(Dataset Opens)
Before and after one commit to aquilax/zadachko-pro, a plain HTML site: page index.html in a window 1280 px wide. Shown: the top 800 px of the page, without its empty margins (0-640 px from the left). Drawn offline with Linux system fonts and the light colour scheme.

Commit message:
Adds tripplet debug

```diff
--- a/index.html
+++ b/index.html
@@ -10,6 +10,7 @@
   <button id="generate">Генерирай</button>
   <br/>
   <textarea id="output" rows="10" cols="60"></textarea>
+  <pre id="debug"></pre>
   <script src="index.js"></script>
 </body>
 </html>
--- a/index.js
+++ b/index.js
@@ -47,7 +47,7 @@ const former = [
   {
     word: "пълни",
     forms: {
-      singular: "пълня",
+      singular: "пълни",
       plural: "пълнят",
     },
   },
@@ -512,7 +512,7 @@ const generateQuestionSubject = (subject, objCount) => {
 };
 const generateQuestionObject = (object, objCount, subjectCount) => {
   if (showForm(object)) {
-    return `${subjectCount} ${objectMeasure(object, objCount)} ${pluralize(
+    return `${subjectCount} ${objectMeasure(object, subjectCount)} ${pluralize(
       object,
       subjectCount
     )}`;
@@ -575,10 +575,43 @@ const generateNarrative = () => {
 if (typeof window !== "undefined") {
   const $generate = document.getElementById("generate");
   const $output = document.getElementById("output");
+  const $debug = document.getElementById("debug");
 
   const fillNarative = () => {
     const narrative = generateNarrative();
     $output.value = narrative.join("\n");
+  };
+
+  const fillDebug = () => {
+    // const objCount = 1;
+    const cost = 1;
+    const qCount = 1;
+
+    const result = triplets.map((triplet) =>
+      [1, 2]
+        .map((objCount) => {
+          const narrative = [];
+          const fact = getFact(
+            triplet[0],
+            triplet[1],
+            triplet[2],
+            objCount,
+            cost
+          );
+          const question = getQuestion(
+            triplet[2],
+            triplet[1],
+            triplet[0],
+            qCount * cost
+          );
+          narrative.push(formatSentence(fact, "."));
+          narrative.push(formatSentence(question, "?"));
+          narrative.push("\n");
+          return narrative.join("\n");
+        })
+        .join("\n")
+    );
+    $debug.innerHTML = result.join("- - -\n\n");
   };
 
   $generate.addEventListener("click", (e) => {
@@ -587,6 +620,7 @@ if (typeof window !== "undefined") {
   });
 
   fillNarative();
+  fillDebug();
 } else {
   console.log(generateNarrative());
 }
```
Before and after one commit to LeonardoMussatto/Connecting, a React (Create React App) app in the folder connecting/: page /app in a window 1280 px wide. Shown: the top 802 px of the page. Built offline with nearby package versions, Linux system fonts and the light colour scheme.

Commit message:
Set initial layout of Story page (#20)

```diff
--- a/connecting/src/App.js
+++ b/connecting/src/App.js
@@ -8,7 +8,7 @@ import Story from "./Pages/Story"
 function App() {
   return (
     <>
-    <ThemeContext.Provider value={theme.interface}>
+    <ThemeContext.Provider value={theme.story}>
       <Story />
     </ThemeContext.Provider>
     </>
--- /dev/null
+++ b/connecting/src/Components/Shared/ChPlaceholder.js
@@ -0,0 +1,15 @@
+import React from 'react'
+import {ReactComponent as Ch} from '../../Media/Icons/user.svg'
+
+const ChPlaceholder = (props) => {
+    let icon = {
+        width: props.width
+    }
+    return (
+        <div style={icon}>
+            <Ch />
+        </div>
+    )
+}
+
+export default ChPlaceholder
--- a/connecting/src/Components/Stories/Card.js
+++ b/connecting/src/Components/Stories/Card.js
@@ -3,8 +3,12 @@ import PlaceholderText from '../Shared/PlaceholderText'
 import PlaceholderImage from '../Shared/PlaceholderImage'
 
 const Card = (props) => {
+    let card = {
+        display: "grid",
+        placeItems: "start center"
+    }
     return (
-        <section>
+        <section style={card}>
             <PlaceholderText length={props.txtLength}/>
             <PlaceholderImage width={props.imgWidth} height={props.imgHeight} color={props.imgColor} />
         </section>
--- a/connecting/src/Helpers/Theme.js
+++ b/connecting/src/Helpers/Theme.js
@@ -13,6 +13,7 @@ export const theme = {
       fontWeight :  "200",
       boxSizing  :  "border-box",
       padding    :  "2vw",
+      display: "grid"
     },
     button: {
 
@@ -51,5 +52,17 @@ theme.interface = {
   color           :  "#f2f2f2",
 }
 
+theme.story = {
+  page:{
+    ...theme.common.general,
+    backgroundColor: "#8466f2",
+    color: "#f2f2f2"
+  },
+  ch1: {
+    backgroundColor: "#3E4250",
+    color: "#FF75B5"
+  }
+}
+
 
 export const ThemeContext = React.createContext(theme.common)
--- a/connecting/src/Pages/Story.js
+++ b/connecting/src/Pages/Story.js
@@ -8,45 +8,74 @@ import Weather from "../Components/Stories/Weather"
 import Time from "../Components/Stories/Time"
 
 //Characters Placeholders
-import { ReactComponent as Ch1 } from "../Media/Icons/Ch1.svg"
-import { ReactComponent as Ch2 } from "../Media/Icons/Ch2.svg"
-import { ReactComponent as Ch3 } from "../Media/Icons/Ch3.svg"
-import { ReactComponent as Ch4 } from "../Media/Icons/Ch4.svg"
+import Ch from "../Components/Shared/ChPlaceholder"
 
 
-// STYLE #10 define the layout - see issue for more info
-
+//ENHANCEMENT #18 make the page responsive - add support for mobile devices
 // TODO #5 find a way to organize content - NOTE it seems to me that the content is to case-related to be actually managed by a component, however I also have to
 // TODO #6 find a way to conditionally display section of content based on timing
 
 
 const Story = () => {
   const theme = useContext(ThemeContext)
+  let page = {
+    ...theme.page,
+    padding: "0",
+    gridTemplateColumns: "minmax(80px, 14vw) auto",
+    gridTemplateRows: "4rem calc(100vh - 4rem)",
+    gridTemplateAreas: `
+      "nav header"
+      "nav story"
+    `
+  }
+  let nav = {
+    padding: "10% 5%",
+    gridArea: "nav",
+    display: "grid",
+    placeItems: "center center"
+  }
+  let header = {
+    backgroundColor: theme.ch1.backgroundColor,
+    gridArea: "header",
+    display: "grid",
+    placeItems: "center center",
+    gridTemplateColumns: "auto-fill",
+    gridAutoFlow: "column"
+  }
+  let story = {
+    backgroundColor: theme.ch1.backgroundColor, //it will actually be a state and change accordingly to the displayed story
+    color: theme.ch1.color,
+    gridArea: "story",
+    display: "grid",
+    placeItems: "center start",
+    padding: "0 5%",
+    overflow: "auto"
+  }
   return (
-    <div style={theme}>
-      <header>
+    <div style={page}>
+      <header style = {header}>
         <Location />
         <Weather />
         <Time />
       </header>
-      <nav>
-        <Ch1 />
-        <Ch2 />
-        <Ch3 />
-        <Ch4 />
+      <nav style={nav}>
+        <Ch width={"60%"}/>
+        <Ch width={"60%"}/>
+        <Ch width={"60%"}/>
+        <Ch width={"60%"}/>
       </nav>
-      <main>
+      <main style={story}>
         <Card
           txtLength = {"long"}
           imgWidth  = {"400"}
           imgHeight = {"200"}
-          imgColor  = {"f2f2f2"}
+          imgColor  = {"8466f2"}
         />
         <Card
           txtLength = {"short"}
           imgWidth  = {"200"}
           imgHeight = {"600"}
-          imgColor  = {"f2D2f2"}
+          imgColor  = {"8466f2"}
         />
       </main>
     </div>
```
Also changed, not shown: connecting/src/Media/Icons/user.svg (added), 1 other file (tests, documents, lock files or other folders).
(Dataset Closes)
Each record above should be returned exactly as it appears.

Before and after one commit to aquilax/zadachko-pro, a plain HTML site: page index.html in a window 1280 px wide. Shown: the top 800 px of the page, without its empty margins (0-640 px from the left). Drawn offline with Linux system fonts and the light colour scheme.

Commit message:
Adds tripplet debug

```diff
--- a/index.html
+++ b/index.html
@@ -10,6 +10,7 @@
   <button id="generate">Генерирай</button>
   <br/>
   <textarea id="output" rows="10" cols="60"></textarea>
+  <pre id="debug"></pre>
   <script src="index.js"></script>
 </body>
 </html>
--- a/index.js
+++ b/index.js
@@ -47,7 +47,7 @@ const former = [
   {
     word: "пълни",
     forms: {
-      singular: "пълня",
+      singular: "пълни",
       plural: "пълнят",
     },
   },
@@ -512,7 +512,7 @@ const generateQuestionSubject = (subject, objCount) => {
 };
 const generateQuestionObject = (object, objCount, subjectCount) => {
   if (showForm(object)) {
-    return `${subjectCount} ${objectMeasure(object, objCount)} ${pluralize(
+    return `${subjectCount} ${objectMeasure(object, subjectCount)} ${pluralize(
       object,
       subjectCount
     )}`;
@@ -575,10 +575,43 @@ const generateNarrative = () => {
 if (typeof window !== "undefined") {
   const $generate = document.getElementById("generate");
   const $output = document.getElementById("output");
+  const $debug = document.getElementById("debug");
 
   const fillNarative = () => {
     const narrative = generateNarrative();
     $output.value = narrative.join("\n");
+  };
+
+  const fillDebug = () => {
+    // const objCount = 1;
+    const cost = 1;
+    const qCount = 1;
+
+    const result = triplets.map((triplet) =>
+      [1, 2]
+        .map((objCount) => {
+          const narrative = [];
+          const fact = getFact(
+            triplet[0],
+            triplet[1],
+            triplet[2],
+            objCount,
+            cost
+          );
+          const question = getQuestion(
+            triplet[2],
+            triplet[1],
+            triplet[0],
+            qCount * cost
+          );
+          narrative.push(formatSentence(fact, "."));
+          narrative.push(formatSentence(question, "?"));
+          narrative.push("\n");
+          return narrative.join("\n");
+        })
+        .join("\n")
+    );
+    $debug.innerHTML = result.join("- - -\n\n");
   };
 
   $generate.addEventListener("click", (e) => {
@@ -587,6 +620,7 @@ if (typeof window !== "undefined") {
   });
 
   fillNarative();
+  fillDebug();
 } else {
   console.log(generateNarrative());
 }
```
Before and after one commit to LeonardoMussatto/Connecting, a React (Create React App) app in the folder connecting/: page /app in a window 1280 px wide. Shown: the top 802 px of the page. Built offline with nearby package versions, Linux system fonts and the light colour scheme.

Commit message:
Set initial layout of Story page (#20)

```diff
--- a/connecting/src/App.js
+++ b/connecting/src/App.js
@@ -8,7 +8,7 @@ import Story from "./Pages/Story"
 function App() {
   return (
     <>
-    <ThemeContext.Provider value={theme.interface}>
+    <ThemeContext.Provider value={theme.story}>
       <Story />
     </ThemeContext.Provider>
     </>
--- /dev/null
+++ b/connecting/src/Components/Shared/ChPlaceholder.js
@@ -0,0 +1,15 @@
+import React from 'react'
+import {ReactComponent as Ch} from '../../Media/Icons/user.svg'
+
+const ChPlaceholder = (props) => {
+    let icon = {
+        width: props.width
+    }
+    return (
+        <div style={icon}>
+            <Ch />
+        </div>
+    )
+}
+
+export default ChPlaceholder
--- a/connecting/src/Components/Stories/Card.js
+++ b/connecting/src/Components/Stories/Card.js
@@ -3,8 +3,12 @@ import PlaceholderText from '../Shared/PlaceholderText'
 import PlaceholderImage from '../Shared/PlaceholderImage'
 
 const Card = (props) => {
+    let card = {
+        display: "grid",
+        placeItems: "start center"
+    }
     return (
-        <section>
+        <section style={card}>
             <PlaceholderText length={props.txtLength}/>
             <PlaceholderImage width={props.imgWidth} height={props.imgHeight} color={props.imgColor} />
         </section>
--- a/connecting/src/Helpers/Theme.js
+++ b/connecting/src/Helpers/Theme.js
@@ -13,6 +13,7 @@ export const theme = {
       fontWeight :  "200",
       boxSizing  :  "border-box",
       padding    :  "2vw",
+      display: "grid"
     },
     button: {
 
@@ -51,5 +52,17 @@ theme.interface = {
   color           :  "#f2f2f2",
 }
 
+theme.story = {
+  page:{
+    ...theme.common.general,
+    backgroundColor: "#8466f2",
+    color: "#f2f2f2"
+  },
+  ch1: {
+    backgroundColor: "#3E4250",
+    color: "#FF75B5"
+  }
+}
+
 
 export const ThemeContext = React.createContext(theme.common)
--- a/connecting/src/Pages/Story.js
+++ b/connecting/src/Pages/Story.js
@@ -8,45 +8,74 @@ import Weather from "../Components/Stories/Weather"
 import Time from "../Components/Stories/Time"
 
 //Characters Placeholders
-import { ReactComponent as Ch1 } from "../Media/Icons/Ch1.svg"
-import { ReactComponent as Ch2 } from "../Media/Icons/Ch2.svg"
-import { ReactComponent as Ch3 } from "../Media/Icons/Ch3.svg"
-import { ReactComponent as Ch4 } from "../Media/Icons/Ch4.svg"
+import Ch from "../Components/Shared/ChPlaceholder"
 
 
-// STYLE #10 define the layout - see issue for more info
-
+//ENHANCEMENT #18 make the page responsive - add support for mobile devices
 // TODO #5 find a way to organize content - NOTE it seems to me that the content is to case-related to be actually managed by a component, however I also have to
 // TODO #6 find a way to conditionally display section of content based on timing
 
 
 const Story = () => {
   const theme = useContext(ThemeContext)
+  let page = {
+    ...theme.page,
+    padding: "0",
+    gridTemplateColumns: "minmax(80px, 14vw) auto",
+    gridTemplateRows: "4rem calc(100vh - 4rem)",
+    gridTemplateAreas: `
+      "nav header"
+      "nav story"
+    `
+  }
+  let nav = {
+    padding: "10% 5%",
+    gridArea: "nav",
+    display: "grid",
+    placeItems: "center center"
+  }
+  let header = {
+    backgroundColor: theme.ch1.backgroundColor,
+    gridArea: "header",
+    display: "grid",
+    placeItems: "center center",
+    gridTemplateColumns: "auto-fill",
+    gridAutoFlow: "column"
+  }
+  let story = {
+    backgroundColor: theme.ch1.backgroundColor, //it will actually be a state and change accordingly to the displayed story
+    color: theme.ch1.color,
+    gridArea: "story",
+    display: "grid",
+    placeItems: "center start",
+    padding: "0 5%",
+    overflow: "auto"
+  }
   return (
-    <div style={theme}>
-      <header>
+    <div style={page}>
+      <header style = {header}>
         <Location />
         <Weather />
         <Time />
       </header>
-      <nav>
-        <Ch1 />
-        <Ch2 />
-        <Ch3 />
-        <Ch4 />
+      <nav style={nav}>
+        <Ch width={"60%"}/>
+        <Ch width={"60%"}/>
+        <Ch width={"60%"}/>
+        <Ch width={"60%"}/>
       </nav>
-      <main>
+      <main style={story}>
         <Card
           txtLength = {"long"}
           imgWidth  = {"400"}
           imgHeight = {"200"}
-          imgColor  = {"f2f2f2"}
+          imgColor  = {"8466f2"}
         />
         <Card
           txtLength = {"short"}
           imgWidth  = {"200"}
           imgHeight = {"600"}
-          imgColor  = {"f2D2f2"}
+          imgColor  = {"8466f2"}
         />
       </main>
     </div>
```
Also changed, not shown: connecting/src/Media/Icons/user.svg (added), 1 other file (tests, documents, lock files or other folders).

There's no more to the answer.